Why learning self defense is important to aspies
Asps tend to be harassed frequently and sometimes suffer from a lack of self-confidence. Learning to defend yourself is a great way to teach an aspie self-confidence and protect yourself from bullies.
Neurotypics have other ways of defending themselves. They know when someone wants to hurt them and they may be able to play mind tricks to avoid harassment or attacks.
Why learning martial arts can be difficult for aspies
There is the problem of sensory problems, such as loud noises and bright fluorescent lights. Some aspies suffer from social phobia and some have trouble understanding instructions. Also, many aspies have poor motor skills.
My personal experience as an aspie learning martial arts.
I wanted to learn self defense since I was little, but my mother was against it because she thought that girls should not learn martial arts. He told me that I couldn’t learn anything and that he would hurt me. I was afraid of not understanding the instructions and was painfully aware of my poor motor skills. My sensory issues are mild enough for an asp, but I was afraid to walk into a crowded room.
When I was older, I thought the bullying was over. I thought it was something that only happened at school. So I gave up my dream of learning martial arts.
And then I grew up and found a job at a fast food restaurant. I was constantly harassed and I had to quit smoking. I found another job only to get harassed there too.
I finally realized that I had no other choice and went to a place that taught mixed kickboxing, Thai boxing and a bit of karate, a kind of mixed self defense training.
My first lesson was a total disaster. I was the only girl in the class, and the instructor obviously believed that girls shouldn’t learn martial arts. He was showing fighting tactics with a baseball bat too fast for me to understand, he got mad at me for not being able to follow him and he just ignored me for about an hour. I did not understand any of the movements he demonstrated and he did not offer an explanation or slow demonstration.
When class ended and I went to the bathroom to change my clothes, the boys came in and the instructor told me that he had told them that they could use the girls’ room because he forgot I was there.
I changed instructors and got to a mixed class with men and women. The new instructor was kinder, but he told us to team up to practice a technique, and I was left alone. At first I was embarrassed, but then the instructor paired up with me.
It took me longer than neurotypicals to learn self-defense moves, but when I finally did, I was the best student, much better than anyone. It increased my self-confidence and helped me overcome my fits of anger.
Unfortunately, I had to quit after a year due to stomachaches and lack of money.
I believe that people on the spectrum can greatly benefit from martial arts or any kind of self defense classes. Sending him a little aspie to martial arts classes is something I highly recommend.
How to teach martial arts to an aspie
Teaching martial arts in an individual setting is probably better for autistic people than learning in a group, if you can afford it.
I would suggest telling the instructor that the child has Asperger syndrome or autism beforehand.
Self-defense classes at home are probably best for asps, in a family setting.
Teaching in dimly lit classrooms and trying not to make too much noise is probably a good idea.

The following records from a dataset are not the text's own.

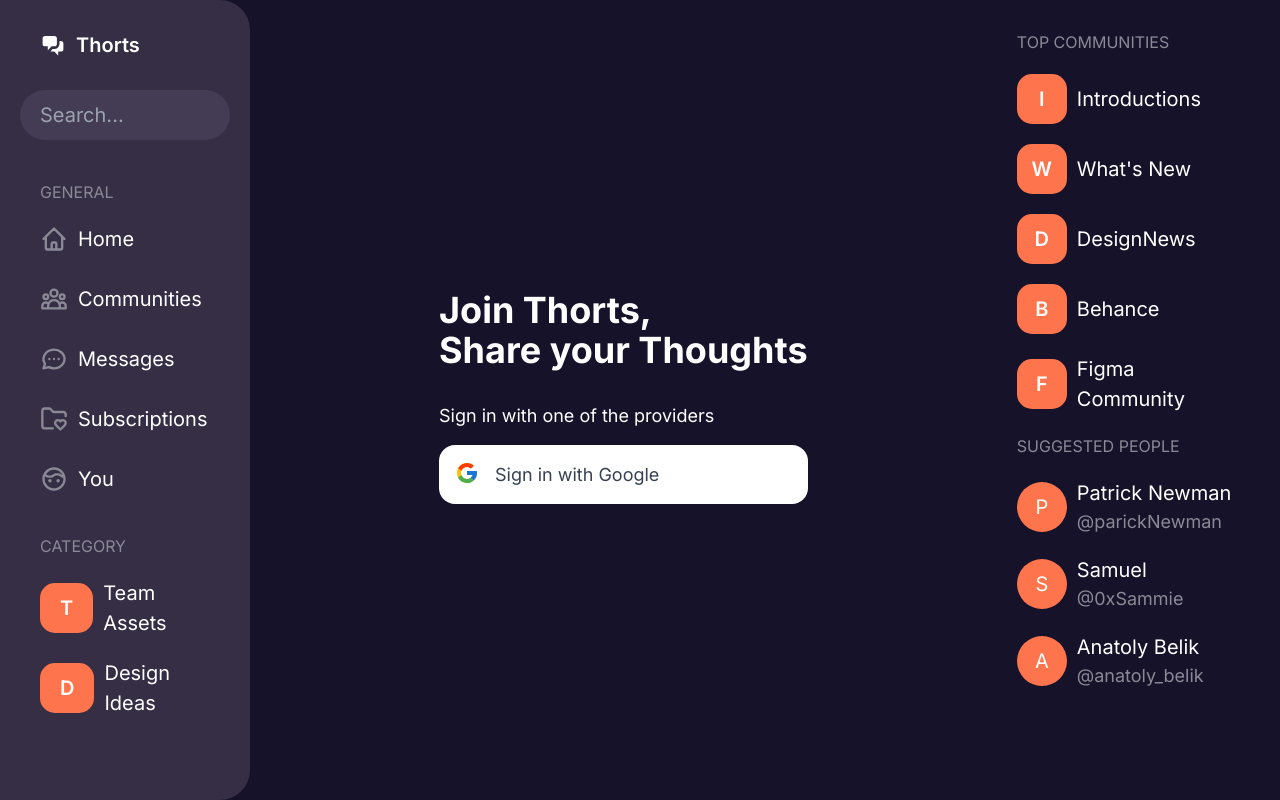
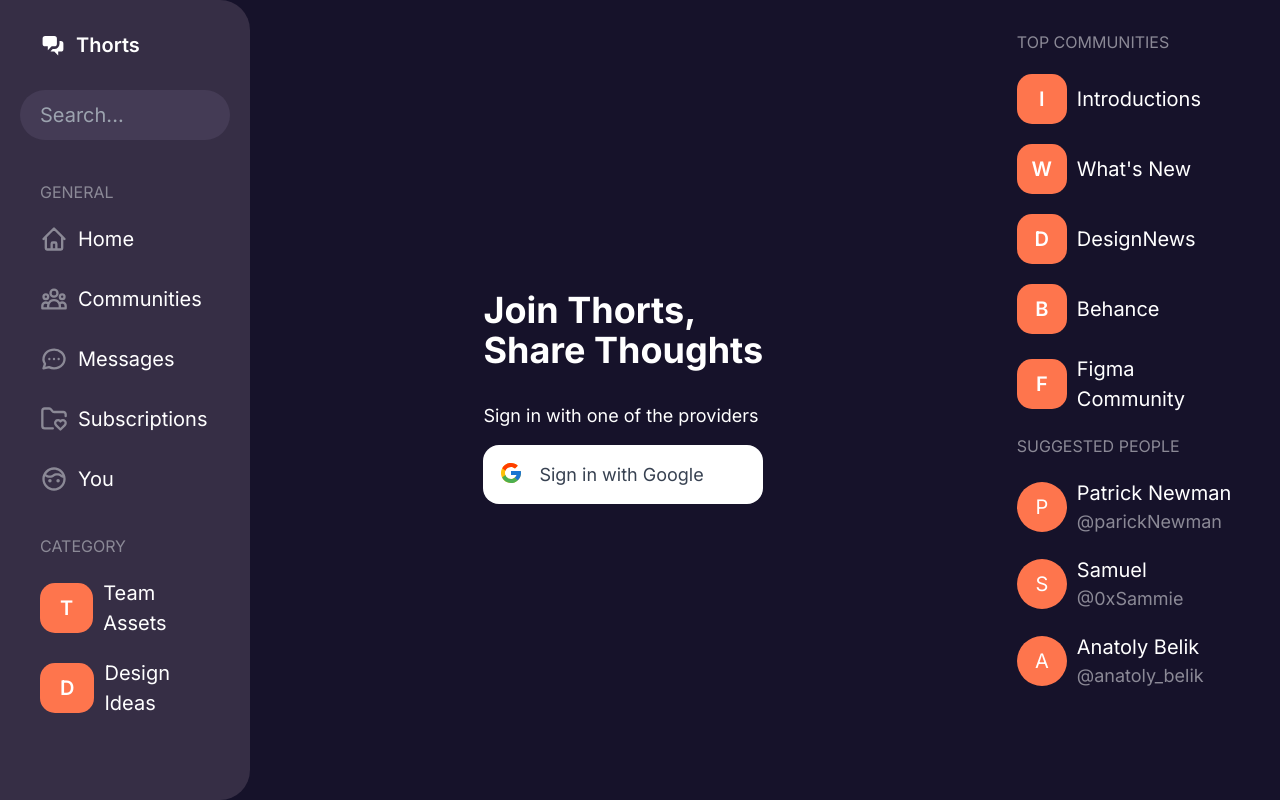
Before and after one commit to sam-dude/Whooper, a Next.js app: page /auth/login in a window 1280 px wide. Built offline with nearby package versions, Linux system fonts and the light colour scheme; no server answers.

Commit message:
Google auth

```diff
--- a/src/app/[auth]/login/page.js
+++ b/src/app/[auth]/login/page.js
@@ -1,14 +1,32 @@
+"use client"
 import styles from './page.module.css'
+import { useContext, useState } from 'react'
+import { useRouter } from 'next/navigation'
 import {FcGoogle} from 'react-icons/fc'
+import { userAuthContext } from '@/app/context/UserAuthContext'
 
 export default function Login() {
+    const {signUp, googleSignIn} = useContext(userAuthContext);
+    const [ error, setError ] = useState('')
+    const { push } = useRouter();
+
+    const handleGoogleSignUp = async (e) =>{
+        e.preventDefault();
+        try{
+            await googleSignIn();
+            push("/");
+        }catch(err){
+            setError(err.message)
+            console.log(error)
+        }
+    }
   return (
     <div className={styles.container}>
         <div className={styles.box}>
-            <h2 className='font-bold text-4xl'>Join Thorts, <br />Share your Thoughts</h2>
+            <h2 className='font-bold text-4xl'>Join Thorts, <br />Share Thoughts</h2>
             <div className='py-4'>
                 <h3 className='py-4 min-w-fit'>Sign in with one of the providers</h3>
-                <button className='bg-white text-gray-700 w-full rounded-2xl flex align-middle p-4 gap-4'>
+                <button onClick={handleGoogleSignUp} className='bg-white text-gray-700 w-full rounded-2xl flex align-middle p-4 gap-4'>
                     <FcGoogle className='text-2xl '/>
                     Sign in with Google
                 </button>
--- /dev/null
+++ b/src/app/context/UserAuthContext.js
@@ -0,0 +1,43 @@
+"use client"
+import { createContext, useEffect, useState } from "react";
+import {
+    createUserWithEmailAndPassword,
+    signInWithEmailAndPassword,
+    signOut,
+    onAuthStateChanged,
+    GoogleAuthProvider,
+    signInWithPopup,
+    sendPasswordResetEmail
+} from 'firebase/auth';
+import { auth } from "@/utils/firebase";
+
+export const userAuthContext = createContext();
+
+export function UserAuthProvider({ children }) {
+    const [user, setUser] = useState("");
+        function signUp(email, password){
+            return createUserWithEmailAndPassword(auth, email, password);
+        }
+        function logIn(email, password){
+            return signInWithEmailAndPassword(auth, email, password);
+        }
+        function logOut() {
+            return signOut(auth);
+        }
+        function googleSignIn() {
+            const googleAuthProvider = new GoogleAuthProvider();
+            return signInWithPopup(auth, googleAuthProvider);
+        }
+        function resetPassword(email) {
+            return sendPasswordResetEmail(auth, email);
+        }
+        useEffect(() => {
+            const unsubscribe = onAuthStateChanged(auth, (currentUser) => {
+                setUser(currentUser);
+            });
+            return () => {
+                unsubscribe();
+            }
+        }, []);
+    return <userAuthContext.Provider value={{user, signUp, logIn, logOut, googleSignIn, resetPassword}}>{children}</userAuthContext.Provider>
+}
--- a/src/app/layout.js
+++ b/src/app/layout.js
@@ -2,6 +2,7 @@
 import './globals.css'
 import { Inter } from 'next/font/google'
 import RigthSideBar from '@/components/RightSideBar/RigthSideBar'
+import { UserAuthProvider } from './context/UserAuthContext'
 
 const inter = Inter({ subsets: ['latin'] })
 
@@ -14,9 +15,12 @@
   return (
     <html lang="en">
       <body className={inter.className}>
-        <Navbar />
+        <UserAuthProvider>
+          <Navbar />
 
           {children}
+
+        </UserAuthProvider>
         <div className='sidebar'><RigthSideBar /></div>
       </body>
     </html>
--- a/src/utils/firebase.js
+++ b/src/utils/firebase.js
@@ -1,6 +1,7 @@
 // Import the functions you need from the SDKs you need
 import { initializeApp } from "firebase/app";
 import { getAuth } from "firebase/auth";
+import { createUserWithEmailAndPassword } from "firebase/auth";
 import { getFirestore } from "firebase/firestore";
 
 // import { getAnalytics } from "firebase/analytics";
```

Teaching someone on the self-defense spectrum can be a bit challenging, which is why I suggest hiring a patient instructor who is willing to put in the effort.
Aspies can learn self defense moves slowly, but in the end they will probably end up being the best students of all time. Our strength, the fact that we are often hyperactive, our ability to repeat the same movement over and over again for practice, and our tendency to be perfectionists make us excellent candidates for martial arts, based on my own personal experience.